Once the patients become residents, they pay a certain, affordable monthly amount. UnitedHealthcare works with its housing vendor to negotiate that amount, which covers housing and support services.
For Leah, who goes to dialysis a few times a week and is on disability income, she’s expected to pay $253 a month. She moved into a clean, fully-furnished two-bedroom apartment in Merrick in June. The unit came with a bed, dresser, nightstand, sofa, coffee table, kitchen table, fridge and stove. She even has a parking spot, and the organization gave her comfortable sheet sets, towels, food and cleaning supplies.
She said she wasn’t given a deadline to move out. The main rule: she can’t have anyone else living in the unit other than her son. Grinning ear-to-ear, remembering how she felt moving in for the first time, Leah acknowledged she was just elated not to sleep in her hatchback another night.
“I just moved in. I didn’t care what it looked like. It could’ve had holes in the roof, I didn’t care,” she said.
At a news conference announcing the initiative, she thanked the organizations that helped her and pleaded with them to help others in the same position. She remembered crying uncontrollably for days after hearing the news.

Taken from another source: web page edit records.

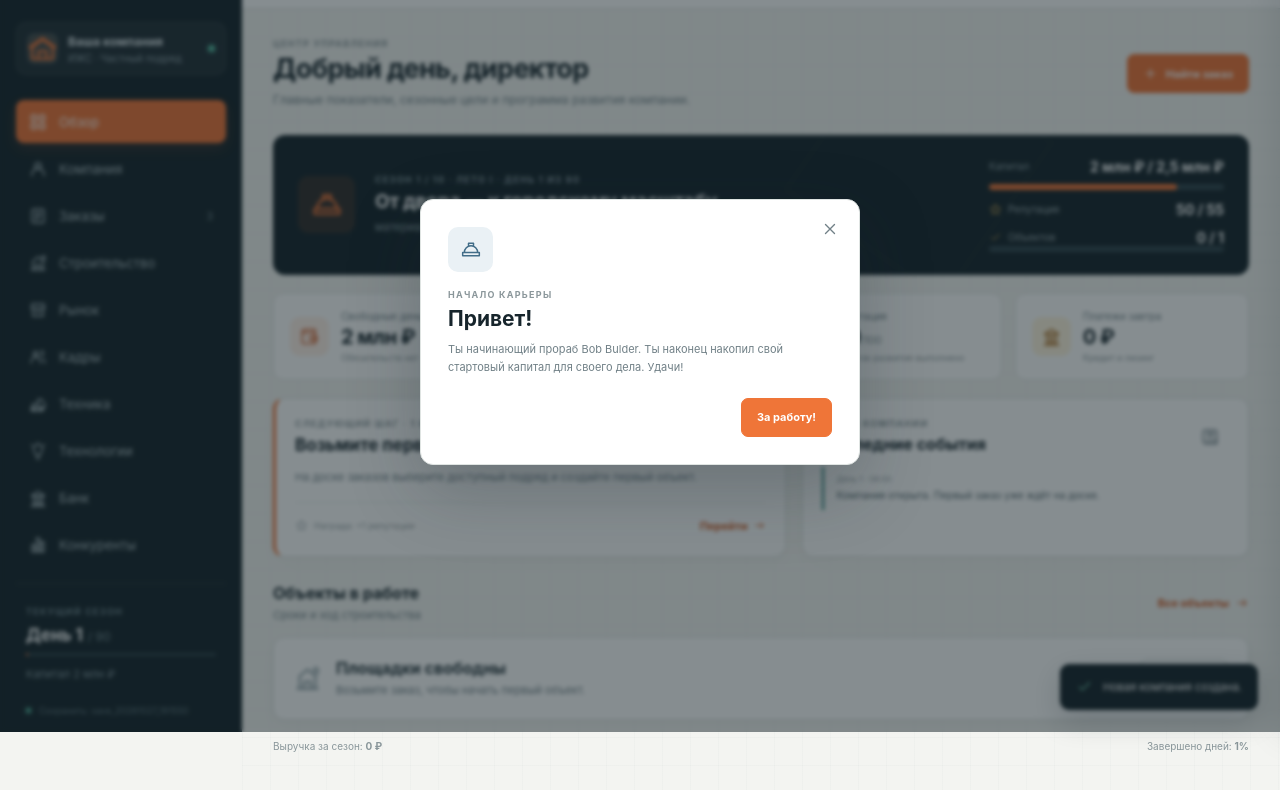
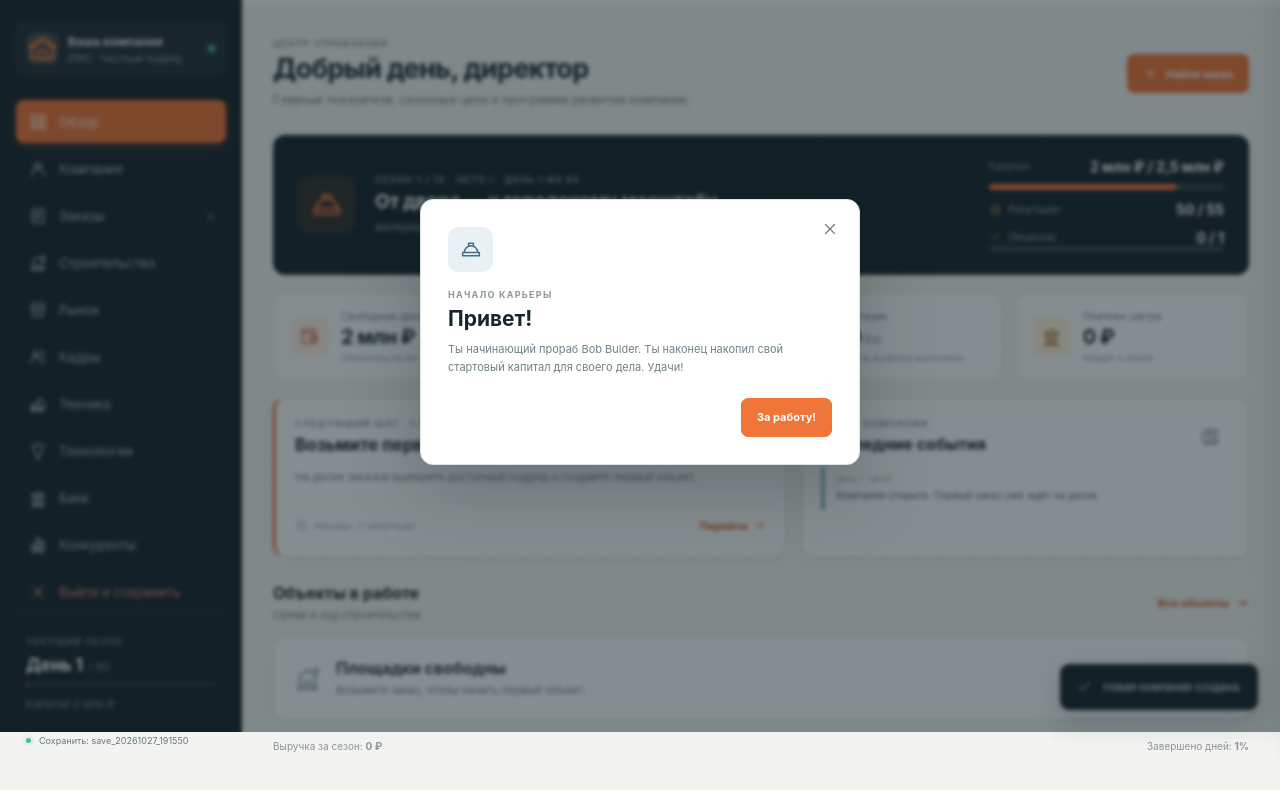
Before and after one commit to luckygish/BulderBob, a website built with Vite: page web/index.html in a window 1280 px wide. Both pictures are taken after a click on the button "Новая игра". Shown: the part 68-858 px from the top of the page. Built offline with nearby package versions, Linux system fonts and the light colour scheme.

Commit message:
Убрать кнопку «Выйти и сохранить» со вкладки Конкуренты и вынести под пункт меню

```diff
--- a/web/src/styles.css
+++ b/web/src/styles.css
@@ -758,7 +758,8 @@ button.company-chip:hover { background: rgba(255,255,255,.085); }
 .load-actions { margin-top: 22px; }
 
 /* Exit and overlay */
-.exit-save-row { margin-top: 14px; display: flex; justify-content: flex-end; }
+.nav-exit { color: #e0857e; }
+.nav-exit:hover { background: rgba(184,77,71,.14); color: #ffb4ae; }
 .sidebar-footer .save-file-label { overflow: hidden; text-overflow: ellipsis; white-space: nowrap; max-width: 150px; }
 .save-overlay { position: fixed; inset: 0; z-index: 200; background: rgba(15,28,34,.55); backdrop-filter: blur(2px); display: grid; place-items: center; }
 .save-overlay-card { display: flex; align-items: center; gap: 12px; background: #fff; color: var(--ink); border: 1px solid var(--line); border-radius: 11px; padding: 16px 22px; font-size: 12px; font-weight: 650; box-shadow: 0 18px 50px rgba(23,37,44,.3); }
--- a/web/src/ui/app.ts
+++ b/web/src/ui/app.ts
@@ -290,11 +290,12 @@ export class App {
     const company = companyStatus(state)
     const work = state.hour >= BALANCE.workDayStart && state.hour < workDayEnd(state)
     const saveName = this.activeSave ? this.activeSave.replace(/\.json$/, '') : ''
+    const navMarkup = visibleRoutes.map((item) => `<button class="nav-item ${item.id === this.route ? 'active' : ''}" data-route="${item.id}" ${item.id === this.route ? 'aria-current="page"' : ''}>${icon(item.icon)}<span>${item.label}</span>${item.id === 'construction' && state.projects.length ? `<em>${state.projects.length}</em>` : ''}${item.id === 'jobs' && state.jobs.length ? `<small>${state.jobs.length}</small>` : ''}</button>${item.id === 'competitors' ? `<button class="nav-item nav-exit" data-action="save-exit">${icon('close')}<span>Выйти и сохранить</span></button>` : ''}`).join('')
     const markup = `<div class="app-shell ${this.navOpen ? 'nav-open' : ''}">
       <aside class="sidebar" aria-label="Основная навигация">
         <div class="brand"><span class="brand-mark">${icon('logo')}</span><div><strong>Bulder</strong><span>Строим бизнес</span></div><button class="icon-btn sidebar-close" data-action="close-nav" aria-label="Закрыть меню">${icon('close')}</button></div>
         <button class="company-chip" data-route="company">${companyAvatarSvg(state.companyAvatar, 'company-avatar-small')}<div><strong>${esc(state.companyName)}</strong><span>${company.name}</span></div><span class="status-dot"></span></button>
-        <nav class="main-nav">${visibleRoutes.map((item) => `<button class="nav-item ${item.id === this.route ? 'active' : ''}" data-route="${item.id}" ${item.id === this.route ? 'aria-current="page"' : ''}>${icon(item.icon)}<span>${item.label}</span>${item.id === 'construction' && state.projects.length ? `<em>${state.projects.length}</em>` : ''}${item.id === 'jobs' && state.jobs.length ? `<small>${state.jobs.length}</small>` : ''}</button>`).join('')}</nav>
+        <nav class="main-nav">${navMarkup}</nav>
         <div class="sidebar-season"><div class="eyebrow">Текущий сезон</div><div><strong>День ${state.day}</strong><span>/ ${BALANCE.seasonDays}</span></div><div class="season-track"><span style="width:${Math.min(100, state.day / BALANCE.seasonDays * 100)}%"></span></div><p>Капитал ${compactMoney(netWorth(state))}</p></div>
         <div class="sidebar-footer" title="${esc(this.activeSave ?? '')}"><span class="status-dot"></span><span class="save-file-label">${saveName ? `Сохранить: ${esc(saveName)}` : 'Новый сейв не создан'}</span></div>
       </aside>
--- a/web/src/ui/pages/competitors.ts
+++ b/web/src/ui/pages/competitors.ts
@@ -14,6 +14,5 @@ export function renderCompetitors(ctx: ViewContext): string {
       const strategy = bot.strategy === 'aggressive' ? 'Агрессивная' : bot.strategy === 'moderate' ? 'Умеренная' : 'Консервативная'
       return `<article class="card competitor-card"><div class="rank">${index + 1}</div><div class="competitor-identity"><div class="company-logo">${bot.name.slice(0, 1)}</div><div><h2>${bot.name}</h2><div class="skill-list">${badge(level, level === 'Профи' ? 'success' : 'neutral')}${badge(strategy, 'info')}</div></div></div><div class="competitor-job"><span>Текущий заказ</span><strong>${bot.project ? buildingById(bot.project.job.building).name : 'Нет активного заказа'}</strong><small>${stateText} · бригада ${bot.crew.length} чел.</small></div><div class="competitor-progress">${progress(bot.project?.progress ?? 0, 'Прогресс')}</div><div class="competitor-capital"><span>Капитал</span><strong>${money(bot.money)}</strong><small>Прибыль за сезон: ${money(bot.totalProfit)}</small></div></article>`
     }).join('')}</section>
-    <div class="exit-save-row"><button class="btn btn-danger btn-small" data-action="save-exit">${icon('close')} Выйти и сохранить</button></div>
     <div class="footnote">Рейтинг строится по накопленной прибыли. Капитал включает доступные деньги компании.</div>`
 }
```
Also changed, not shown: 1 other file.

“To have a place of your own after being homeless in the cold, sleeping in the car,” she recalled as she teared up. “We were washing up outside … I thank you. God bless you. Continue to help others who need you guys because I know I still need you.”
Pat Celli, CEO of UnitedHealthcare Community Plan of New York, said affordable housing is the future of dealing with the nation’s health care crisis and soaring costs.
“This is a time to celebrate,” he said. “It warms our hearts. This is why we come to work every day.”
The program is about helping people live a healthier life, he said, noting that 80 percent of health is driven by housing, food and transportation.
“Those are the three linchpins,” Celli said.
Access to affordable housing is a barrier to getting better healthcare — people who don’t have basic needs such as shelter and food often don’t think about going to the dentist or primary care doctor for a check-up, he said. And the number of people without access to safe, affordable housing is around 18 million nationwide.
On Long Island, the organization invested $200,000 for five units to house 10 people.
“I’m proud of this partnership,” said Celli. “I know well grow it from here.”
Two other people, identified at the press conference only as Gerry and John, said they had also moved into units.
Gerry said just a year ago, he had no place to sleep and was in the grips of battling alcoholism. He was also facing five years in prison at the time.
“My life was a mess,” he said, adding that he sought treatment and detoxed.
Now he wakes up and has hope for a brighter future. After seeing what it’s like living at homeless shelters — where people rob and steal from each other — Gerry said he’s getting his life back together.
“It all starts with I have a safe place to live,” he said, adding that he has a foundation now and is seeking gainful employment.